### WORK TO COMPLETE
For each line below that contains the word "center", return that line.

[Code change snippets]
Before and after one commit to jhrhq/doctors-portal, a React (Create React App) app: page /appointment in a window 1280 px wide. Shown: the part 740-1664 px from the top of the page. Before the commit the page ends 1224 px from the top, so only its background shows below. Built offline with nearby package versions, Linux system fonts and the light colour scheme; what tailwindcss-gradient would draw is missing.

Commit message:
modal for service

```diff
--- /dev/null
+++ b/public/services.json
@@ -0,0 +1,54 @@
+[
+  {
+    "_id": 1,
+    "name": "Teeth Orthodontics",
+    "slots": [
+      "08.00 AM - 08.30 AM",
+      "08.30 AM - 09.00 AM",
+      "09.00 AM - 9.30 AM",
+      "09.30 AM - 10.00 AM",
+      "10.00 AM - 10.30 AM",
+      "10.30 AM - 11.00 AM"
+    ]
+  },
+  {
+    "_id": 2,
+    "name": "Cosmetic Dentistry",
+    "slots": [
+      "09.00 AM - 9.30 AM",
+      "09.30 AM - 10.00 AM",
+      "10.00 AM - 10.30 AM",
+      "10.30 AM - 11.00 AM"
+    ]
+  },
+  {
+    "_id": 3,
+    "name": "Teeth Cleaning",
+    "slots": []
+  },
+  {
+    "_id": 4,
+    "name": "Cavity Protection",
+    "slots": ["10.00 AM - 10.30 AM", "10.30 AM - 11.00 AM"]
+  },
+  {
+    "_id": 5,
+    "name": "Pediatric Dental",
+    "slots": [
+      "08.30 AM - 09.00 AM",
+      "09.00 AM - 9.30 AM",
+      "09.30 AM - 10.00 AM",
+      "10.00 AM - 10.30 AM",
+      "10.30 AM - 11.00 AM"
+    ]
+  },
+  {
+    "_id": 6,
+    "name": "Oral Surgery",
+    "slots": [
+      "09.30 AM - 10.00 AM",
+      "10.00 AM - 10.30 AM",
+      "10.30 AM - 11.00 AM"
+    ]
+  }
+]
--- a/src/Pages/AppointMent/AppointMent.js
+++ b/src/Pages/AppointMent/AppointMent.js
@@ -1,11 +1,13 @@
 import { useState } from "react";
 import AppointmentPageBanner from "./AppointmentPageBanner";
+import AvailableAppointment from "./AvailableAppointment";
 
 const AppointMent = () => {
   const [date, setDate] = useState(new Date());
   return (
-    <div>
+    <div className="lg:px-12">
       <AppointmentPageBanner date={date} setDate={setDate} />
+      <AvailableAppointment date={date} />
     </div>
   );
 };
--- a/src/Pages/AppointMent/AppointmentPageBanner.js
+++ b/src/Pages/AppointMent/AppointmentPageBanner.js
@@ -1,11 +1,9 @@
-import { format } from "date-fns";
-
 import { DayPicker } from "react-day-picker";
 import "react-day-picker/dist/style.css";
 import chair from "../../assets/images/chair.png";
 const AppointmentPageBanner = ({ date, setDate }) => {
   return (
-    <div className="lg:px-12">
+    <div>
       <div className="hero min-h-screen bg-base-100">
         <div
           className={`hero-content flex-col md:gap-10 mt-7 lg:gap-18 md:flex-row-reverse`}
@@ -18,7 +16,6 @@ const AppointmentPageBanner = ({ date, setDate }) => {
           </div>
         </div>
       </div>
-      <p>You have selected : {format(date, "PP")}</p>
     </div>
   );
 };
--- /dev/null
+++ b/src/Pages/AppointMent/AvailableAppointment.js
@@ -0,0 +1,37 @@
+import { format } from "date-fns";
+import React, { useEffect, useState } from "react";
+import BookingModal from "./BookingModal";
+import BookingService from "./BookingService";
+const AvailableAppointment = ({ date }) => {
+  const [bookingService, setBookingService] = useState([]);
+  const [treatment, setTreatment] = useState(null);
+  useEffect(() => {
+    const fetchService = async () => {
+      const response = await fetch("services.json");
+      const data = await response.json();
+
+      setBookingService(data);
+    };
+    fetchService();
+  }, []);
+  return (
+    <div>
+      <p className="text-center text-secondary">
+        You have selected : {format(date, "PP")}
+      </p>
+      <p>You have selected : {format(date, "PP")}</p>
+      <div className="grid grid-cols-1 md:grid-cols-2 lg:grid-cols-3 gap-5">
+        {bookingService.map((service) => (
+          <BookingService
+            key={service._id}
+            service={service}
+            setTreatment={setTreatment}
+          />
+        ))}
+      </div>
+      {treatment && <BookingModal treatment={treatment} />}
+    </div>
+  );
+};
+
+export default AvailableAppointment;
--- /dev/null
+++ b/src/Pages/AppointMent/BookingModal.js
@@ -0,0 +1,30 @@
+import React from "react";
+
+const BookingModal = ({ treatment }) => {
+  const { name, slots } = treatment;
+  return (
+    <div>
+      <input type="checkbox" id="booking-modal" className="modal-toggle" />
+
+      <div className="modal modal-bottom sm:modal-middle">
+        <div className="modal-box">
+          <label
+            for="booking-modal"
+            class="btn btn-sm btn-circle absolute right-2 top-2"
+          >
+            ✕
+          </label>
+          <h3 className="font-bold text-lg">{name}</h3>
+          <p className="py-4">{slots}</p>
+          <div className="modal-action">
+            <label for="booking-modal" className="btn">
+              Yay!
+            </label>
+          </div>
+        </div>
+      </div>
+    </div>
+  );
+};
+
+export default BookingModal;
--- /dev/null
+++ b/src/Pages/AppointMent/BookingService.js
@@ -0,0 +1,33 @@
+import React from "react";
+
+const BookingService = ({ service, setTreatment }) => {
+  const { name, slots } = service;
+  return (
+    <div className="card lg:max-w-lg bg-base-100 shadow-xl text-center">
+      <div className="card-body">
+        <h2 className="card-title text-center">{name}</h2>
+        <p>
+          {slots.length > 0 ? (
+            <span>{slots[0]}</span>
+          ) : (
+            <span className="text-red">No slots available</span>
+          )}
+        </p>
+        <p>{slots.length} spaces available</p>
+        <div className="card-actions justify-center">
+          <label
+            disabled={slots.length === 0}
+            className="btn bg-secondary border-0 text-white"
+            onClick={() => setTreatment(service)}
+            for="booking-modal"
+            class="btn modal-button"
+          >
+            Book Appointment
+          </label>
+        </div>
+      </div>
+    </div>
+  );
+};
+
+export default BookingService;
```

### RESPONSE FOR THIS EXERCISE
+      <p className="text-center text-secondary">
+    <div className="card lg:max-w-lg bg-base-100 shadow-xl text-center">
+        <h2 className="card-title text-center">{name}</h2>
+        <div className="card-actions justify-center">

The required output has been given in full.